After a timeout, the Nets made the "T" throw to make it a 6 point game.  They proceeded to add another basket, and now the score was 77-73 as the C's halfcourt offense got them zip.  New Jersey had the ball with less than two minutes left, but the C's took down the miss and snuck the ball to Eric Williams for two.

Sad to say, moments later, the Nets got it back.  79-75 with 1:10 left.  Tony Battie added a hoop to make it 81-79 with 1:05 left as Byron Scott called time.

Moments after the timeout ended, New jersey got much too easy a hoop as the C's defense fell apart on the play.  It was now 81-77 with 50 seconds left.  A Celtic miss gave the ball back to the Nets with 25.3 seconds left as they added another two points.  Kedrick Brown was instantly fouled, with the score now 81-79 with 24.3 seconds left.  Kedrick went to the line to shoot two.  He made them both smoothly.  Timeout was called with 24.3 seconds left, and the score now 83-79.

After the timeout, the Nets had the ball once more and this time the C's defense made them waste time, and forced a turnover with 14.6 seconds left.  Mike James was quickly sent to the line to shoot two.  His first shot was no good, bouncing high off the back of the rim.  The second went through the hoop cleanly.  New Jersey called another timeout with 14.6 seconds left and the score now 84-79.

Time came back in, and the Nets got the ball inbound fairly easily, and hit a quick three to make it 84-82.  They fouled Mike James once again, and he stepped to the line for two.  This time, his free throws went cleanly through the net.  With the score now 86-82 and the final 10 seconds ticking down, the Nets had no more timeouts, running the length of the court.  This time, the Celtics defense held them off, and the Good Guys pulled it out at the last, winning their final preseason game 86-82, and making their preseason record a 4-4 tie.

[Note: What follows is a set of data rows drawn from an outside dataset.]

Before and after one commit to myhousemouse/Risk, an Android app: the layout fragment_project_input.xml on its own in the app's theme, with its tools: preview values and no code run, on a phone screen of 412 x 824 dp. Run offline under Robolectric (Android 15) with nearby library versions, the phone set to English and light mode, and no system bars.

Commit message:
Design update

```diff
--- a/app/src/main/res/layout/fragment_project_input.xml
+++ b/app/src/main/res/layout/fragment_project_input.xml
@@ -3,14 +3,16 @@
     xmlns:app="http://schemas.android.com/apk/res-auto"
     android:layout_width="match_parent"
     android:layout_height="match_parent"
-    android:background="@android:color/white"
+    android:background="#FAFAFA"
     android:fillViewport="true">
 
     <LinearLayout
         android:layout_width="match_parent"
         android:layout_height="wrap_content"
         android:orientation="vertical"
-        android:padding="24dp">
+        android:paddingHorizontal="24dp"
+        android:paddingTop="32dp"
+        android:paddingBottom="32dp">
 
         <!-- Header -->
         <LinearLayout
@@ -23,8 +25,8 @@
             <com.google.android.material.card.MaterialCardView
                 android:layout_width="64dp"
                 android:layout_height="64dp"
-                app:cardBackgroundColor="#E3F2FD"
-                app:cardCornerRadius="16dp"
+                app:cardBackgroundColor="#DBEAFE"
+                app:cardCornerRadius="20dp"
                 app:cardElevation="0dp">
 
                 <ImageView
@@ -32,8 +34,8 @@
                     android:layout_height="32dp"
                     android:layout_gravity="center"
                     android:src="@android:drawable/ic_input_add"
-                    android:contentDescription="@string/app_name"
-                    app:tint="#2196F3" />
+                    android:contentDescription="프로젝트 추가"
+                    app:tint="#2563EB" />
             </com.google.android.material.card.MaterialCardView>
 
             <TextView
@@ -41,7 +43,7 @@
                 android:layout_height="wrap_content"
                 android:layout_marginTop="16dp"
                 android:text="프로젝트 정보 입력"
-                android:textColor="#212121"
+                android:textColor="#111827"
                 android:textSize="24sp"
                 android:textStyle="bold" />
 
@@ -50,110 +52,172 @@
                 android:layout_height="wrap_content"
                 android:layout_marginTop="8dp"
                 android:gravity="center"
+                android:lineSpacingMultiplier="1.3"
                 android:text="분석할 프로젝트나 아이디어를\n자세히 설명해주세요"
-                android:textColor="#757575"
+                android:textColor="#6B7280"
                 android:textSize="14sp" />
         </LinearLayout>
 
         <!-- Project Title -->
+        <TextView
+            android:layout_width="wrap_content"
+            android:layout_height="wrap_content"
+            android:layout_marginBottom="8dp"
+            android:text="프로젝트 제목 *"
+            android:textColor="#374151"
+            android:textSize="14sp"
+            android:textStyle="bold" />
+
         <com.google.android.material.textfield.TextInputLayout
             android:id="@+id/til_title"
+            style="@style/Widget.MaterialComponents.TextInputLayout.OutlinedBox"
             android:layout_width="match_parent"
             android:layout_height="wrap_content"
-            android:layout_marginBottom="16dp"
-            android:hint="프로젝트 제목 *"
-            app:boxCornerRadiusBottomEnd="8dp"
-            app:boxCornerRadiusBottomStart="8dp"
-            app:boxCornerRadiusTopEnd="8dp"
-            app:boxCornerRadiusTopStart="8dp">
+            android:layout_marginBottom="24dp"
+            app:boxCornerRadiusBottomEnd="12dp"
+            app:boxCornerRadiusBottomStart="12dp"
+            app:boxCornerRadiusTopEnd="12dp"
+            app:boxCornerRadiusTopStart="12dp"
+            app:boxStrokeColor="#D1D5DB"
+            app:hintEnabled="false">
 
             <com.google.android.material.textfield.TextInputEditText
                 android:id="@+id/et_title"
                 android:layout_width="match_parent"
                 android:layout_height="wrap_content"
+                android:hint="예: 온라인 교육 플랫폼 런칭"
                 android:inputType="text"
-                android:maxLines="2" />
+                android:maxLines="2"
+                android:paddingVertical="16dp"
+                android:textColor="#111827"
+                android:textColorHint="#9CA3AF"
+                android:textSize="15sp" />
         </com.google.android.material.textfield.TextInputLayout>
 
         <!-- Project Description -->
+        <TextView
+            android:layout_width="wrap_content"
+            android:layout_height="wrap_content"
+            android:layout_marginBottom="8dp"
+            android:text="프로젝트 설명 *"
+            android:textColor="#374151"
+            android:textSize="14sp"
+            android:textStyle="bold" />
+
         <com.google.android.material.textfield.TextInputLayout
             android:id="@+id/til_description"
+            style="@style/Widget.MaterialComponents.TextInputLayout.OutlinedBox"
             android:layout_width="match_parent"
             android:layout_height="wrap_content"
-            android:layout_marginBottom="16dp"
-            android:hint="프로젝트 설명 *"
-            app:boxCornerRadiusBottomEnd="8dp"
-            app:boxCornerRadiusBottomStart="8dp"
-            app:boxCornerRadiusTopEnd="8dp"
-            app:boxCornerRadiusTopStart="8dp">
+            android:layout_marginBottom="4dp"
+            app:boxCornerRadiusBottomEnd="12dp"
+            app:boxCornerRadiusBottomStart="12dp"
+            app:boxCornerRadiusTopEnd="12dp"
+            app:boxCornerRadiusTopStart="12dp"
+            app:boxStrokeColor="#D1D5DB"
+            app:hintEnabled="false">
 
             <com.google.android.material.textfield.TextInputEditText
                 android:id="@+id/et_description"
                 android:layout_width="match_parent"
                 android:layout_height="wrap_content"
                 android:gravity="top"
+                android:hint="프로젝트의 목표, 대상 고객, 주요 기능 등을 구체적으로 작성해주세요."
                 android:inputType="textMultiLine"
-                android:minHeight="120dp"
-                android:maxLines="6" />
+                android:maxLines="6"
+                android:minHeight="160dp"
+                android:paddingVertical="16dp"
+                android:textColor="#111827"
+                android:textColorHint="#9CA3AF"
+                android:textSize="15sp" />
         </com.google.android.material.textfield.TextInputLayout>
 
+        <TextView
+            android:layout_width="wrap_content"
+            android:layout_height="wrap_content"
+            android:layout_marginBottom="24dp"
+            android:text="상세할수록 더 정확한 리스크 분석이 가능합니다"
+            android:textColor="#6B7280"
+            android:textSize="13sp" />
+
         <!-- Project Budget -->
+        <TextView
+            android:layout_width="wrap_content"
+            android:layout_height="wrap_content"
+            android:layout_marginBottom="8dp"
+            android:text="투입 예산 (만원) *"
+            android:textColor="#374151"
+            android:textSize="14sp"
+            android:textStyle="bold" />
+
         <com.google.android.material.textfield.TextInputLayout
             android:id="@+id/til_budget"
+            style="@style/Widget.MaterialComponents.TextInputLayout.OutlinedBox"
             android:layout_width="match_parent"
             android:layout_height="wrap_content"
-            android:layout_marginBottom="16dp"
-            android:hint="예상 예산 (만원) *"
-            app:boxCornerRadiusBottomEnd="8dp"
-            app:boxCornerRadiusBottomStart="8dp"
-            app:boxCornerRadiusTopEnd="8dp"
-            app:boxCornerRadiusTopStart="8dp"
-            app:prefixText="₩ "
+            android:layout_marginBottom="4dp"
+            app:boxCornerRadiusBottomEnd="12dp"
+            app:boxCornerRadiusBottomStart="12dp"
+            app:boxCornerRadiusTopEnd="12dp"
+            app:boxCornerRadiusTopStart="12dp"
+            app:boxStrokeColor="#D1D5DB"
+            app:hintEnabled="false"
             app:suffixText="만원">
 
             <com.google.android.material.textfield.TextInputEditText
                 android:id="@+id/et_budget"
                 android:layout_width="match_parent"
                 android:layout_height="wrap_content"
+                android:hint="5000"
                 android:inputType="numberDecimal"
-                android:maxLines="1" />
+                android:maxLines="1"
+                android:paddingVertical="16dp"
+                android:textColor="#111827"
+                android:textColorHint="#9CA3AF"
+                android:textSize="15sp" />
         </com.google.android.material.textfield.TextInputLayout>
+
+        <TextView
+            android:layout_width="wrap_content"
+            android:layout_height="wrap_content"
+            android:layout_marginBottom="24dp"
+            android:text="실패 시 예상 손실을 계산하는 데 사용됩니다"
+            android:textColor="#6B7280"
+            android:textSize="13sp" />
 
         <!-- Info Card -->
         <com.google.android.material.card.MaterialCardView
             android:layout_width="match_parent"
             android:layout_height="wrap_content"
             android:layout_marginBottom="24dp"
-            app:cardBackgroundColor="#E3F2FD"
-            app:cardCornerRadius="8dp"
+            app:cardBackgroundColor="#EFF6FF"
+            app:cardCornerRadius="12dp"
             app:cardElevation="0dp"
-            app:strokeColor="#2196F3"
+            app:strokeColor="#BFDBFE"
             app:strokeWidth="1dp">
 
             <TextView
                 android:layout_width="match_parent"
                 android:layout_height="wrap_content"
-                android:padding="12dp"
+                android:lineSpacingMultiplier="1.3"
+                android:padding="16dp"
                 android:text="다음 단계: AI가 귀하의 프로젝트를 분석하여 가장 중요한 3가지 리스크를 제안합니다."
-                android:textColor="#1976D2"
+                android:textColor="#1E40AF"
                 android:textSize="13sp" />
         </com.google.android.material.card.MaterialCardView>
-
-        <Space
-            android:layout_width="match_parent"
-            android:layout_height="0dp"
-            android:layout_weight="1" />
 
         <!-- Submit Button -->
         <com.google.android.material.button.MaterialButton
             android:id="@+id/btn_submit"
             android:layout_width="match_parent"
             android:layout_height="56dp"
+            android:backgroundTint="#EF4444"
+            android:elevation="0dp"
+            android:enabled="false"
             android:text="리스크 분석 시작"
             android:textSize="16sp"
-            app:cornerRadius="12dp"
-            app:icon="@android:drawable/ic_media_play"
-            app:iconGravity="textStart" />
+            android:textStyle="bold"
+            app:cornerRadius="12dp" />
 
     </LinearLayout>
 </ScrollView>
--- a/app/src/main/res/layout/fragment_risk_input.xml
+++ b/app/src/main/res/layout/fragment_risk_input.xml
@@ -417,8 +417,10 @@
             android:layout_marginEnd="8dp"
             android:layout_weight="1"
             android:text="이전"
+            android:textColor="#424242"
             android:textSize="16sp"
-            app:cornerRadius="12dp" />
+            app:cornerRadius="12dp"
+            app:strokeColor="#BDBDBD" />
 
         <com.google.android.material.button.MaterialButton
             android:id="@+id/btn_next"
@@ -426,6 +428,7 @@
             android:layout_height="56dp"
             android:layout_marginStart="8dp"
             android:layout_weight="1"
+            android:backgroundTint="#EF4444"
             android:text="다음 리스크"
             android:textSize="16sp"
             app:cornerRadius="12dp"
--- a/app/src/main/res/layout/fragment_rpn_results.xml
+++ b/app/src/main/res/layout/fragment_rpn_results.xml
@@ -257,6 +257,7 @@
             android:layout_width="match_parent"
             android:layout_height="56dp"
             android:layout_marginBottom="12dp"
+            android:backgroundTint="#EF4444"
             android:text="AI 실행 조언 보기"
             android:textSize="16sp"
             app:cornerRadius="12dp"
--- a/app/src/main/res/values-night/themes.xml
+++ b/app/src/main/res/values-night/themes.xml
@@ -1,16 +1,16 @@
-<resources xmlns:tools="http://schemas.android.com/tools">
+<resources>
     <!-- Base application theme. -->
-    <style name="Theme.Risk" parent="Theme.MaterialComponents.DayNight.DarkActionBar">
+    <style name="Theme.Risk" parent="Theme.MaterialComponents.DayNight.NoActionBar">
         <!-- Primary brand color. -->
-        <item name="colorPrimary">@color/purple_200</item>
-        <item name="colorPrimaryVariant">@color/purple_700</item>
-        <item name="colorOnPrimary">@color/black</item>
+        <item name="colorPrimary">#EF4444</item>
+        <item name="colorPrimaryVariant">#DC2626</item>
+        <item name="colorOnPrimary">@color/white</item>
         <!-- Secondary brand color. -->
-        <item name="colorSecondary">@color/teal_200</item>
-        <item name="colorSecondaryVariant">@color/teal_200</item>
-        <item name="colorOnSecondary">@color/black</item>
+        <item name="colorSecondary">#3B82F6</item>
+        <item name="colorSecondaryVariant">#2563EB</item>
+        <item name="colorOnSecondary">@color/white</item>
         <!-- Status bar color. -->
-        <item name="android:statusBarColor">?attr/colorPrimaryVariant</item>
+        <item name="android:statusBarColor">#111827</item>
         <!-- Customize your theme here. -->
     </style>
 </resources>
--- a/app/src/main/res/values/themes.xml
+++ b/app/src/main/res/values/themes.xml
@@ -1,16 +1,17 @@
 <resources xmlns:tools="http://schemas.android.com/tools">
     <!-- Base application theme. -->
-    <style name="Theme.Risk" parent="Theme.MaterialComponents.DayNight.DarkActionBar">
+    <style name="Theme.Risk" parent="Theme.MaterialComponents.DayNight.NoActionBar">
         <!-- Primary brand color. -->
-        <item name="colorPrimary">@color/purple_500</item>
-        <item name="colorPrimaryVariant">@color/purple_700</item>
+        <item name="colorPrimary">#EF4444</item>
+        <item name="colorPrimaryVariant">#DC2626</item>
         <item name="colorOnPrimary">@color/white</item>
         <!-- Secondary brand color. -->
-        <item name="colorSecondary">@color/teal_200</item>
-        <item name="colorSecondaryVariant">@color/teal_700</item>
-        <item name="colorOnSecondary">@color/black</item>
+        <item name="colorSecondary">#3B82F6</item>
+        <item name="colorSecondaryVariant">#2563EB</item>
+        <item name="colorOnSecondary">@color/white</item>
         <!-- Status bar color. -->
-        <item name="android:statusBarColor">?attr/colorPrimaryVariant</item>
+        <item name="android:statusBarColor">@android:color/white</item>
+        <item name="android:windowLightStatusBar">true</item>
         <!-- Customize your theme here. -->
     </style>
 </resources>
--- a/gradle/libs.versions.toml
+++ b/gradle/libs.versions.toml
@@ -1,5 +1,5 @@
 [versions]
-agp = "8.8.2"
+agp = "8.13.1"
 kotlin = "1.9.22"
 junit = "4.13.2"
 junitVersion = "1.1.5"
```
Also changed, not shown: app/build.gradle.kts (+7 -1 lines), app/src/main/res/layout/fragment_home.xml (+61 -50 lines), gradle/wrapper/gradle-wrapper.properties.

Cookies and Crumbs:

Cookies go to:

The Celtics of the first half for their running game and solid defensive effort across the board.

Mike James and Kedrick Brown for making crucial free throws.

Crumbs go to:

The Celtics of the SECOND half for NOT running like they did in the first half.

Byron Scott, for refusing to play the game like he wanted to win--until Pierce got hurt.

While it was good to know that the C's could pull it together without Pierce, they should have done it with much less difficulty.  They need to work on their passing and, apparently, Obie needs to have another extra-long practice to emphasize running in the second half.  I saw some good things, and some stuff that needs work.  The percentage of good shots is way up.  I'd like to see the C's convert even more of them.

They play for real next Wednesday at 7pm, against the Miami Heat.  It's going to be an interesting season, no doubt about it.

And that's the view from the doghouse.